Would you work out how many lines below include the word "primeiras"? Only that number is wanted.

(Edit tracking data)
▼▼▼
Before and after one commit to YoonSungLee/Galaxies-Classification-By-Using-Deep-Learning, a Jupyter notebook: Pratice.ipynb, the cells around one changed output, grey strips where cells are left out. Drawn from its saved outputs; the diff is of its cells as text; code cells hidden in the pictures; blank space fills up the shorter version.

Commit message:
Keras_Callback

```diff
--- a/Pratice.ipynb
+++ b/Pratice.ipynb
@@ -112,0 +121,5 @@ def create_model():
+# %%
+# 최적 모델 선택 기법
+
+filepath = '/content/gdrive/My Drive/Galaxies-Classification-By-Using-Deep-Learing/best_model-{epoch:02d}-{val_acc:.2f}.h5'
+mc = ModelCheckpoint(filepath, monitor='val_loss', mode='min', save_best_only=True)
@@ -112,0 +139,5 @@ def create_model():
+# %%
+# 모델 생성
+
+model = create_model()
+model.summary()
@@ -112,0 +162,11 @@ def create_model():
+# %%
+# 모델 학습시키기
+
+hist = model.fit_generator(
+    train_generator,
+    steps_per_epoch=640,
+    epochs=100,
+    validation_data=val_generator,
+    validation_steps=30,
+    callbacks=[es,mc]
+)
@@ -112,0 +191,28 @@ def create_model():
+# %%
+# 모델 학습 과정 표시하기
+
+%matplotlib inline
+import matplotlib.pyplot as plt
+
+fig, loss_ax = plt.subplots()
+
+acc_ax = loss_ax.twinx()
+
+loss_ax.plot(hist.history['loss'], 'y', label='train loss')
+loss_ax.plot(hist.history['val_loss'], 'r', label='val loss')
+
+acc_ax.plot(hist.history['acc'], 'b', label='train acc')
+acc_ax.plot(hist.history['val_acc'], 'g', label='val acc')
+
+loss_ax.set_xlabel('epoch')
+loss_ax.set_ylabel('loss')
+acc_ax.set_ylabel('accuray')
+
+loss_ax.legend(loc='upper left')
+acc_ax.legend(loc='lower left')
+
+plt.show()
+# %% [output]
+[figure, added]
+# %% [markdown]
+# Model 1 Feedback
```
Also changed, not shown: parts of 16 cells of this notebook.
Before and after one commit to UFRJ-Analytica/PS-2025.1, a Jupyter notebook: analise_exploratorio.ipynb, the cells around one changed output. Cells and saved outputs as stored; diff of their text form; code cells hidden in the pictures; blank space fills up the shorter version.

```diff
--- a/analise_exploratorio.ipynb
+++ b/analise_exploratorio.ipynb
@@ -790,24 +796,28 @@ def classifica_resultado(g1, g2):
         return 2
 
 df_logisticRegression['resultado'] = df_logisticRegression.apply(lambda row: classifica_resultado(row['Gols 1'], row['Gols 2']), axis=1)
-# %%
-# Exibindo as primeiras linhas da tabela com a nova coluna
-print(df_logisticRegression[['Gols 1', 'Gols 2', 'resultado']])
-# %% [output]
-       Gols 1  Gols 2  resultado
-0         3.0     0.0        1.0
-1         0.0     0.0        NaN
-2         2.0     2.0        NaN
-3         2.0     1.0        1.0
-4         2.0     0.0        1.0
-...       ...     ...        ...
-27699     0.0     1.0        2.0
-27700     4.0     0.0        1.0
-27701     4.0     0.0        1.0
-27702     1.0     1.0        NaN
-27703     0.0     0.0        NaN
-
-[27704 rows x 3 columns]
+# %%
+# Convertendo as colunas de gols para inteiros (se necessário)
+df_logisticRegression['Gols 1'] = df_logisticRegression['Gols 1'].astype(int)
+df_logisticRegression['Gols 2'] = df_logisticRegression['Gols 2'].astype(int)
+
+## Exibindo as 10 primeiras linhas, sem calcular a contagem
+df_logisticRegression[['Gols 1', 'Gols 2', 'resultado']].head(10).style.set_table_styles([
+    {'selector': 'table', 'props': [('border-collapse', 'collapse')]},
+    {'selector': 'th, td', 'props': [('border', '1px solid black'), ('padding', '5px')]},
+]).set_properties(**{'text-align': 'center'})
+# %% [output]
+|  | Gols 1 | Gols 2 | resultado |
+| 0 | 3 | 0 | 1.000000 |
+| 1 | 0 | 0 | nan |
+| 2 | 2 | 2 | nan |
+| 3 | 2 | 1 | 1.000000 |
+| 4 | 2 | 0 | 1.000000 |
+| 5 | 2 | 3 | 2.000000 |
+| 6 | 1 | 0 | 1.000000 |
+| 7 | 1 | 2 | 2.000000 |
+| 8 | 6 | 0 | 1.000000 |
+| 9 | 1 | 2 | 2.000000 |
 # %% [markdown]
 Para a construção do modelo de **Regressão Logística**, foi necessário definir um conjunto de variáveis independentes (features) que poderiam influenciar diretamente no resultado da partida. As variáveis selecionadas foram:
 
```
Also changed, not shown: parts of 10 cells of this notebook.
▲▲▲
Answer space →
2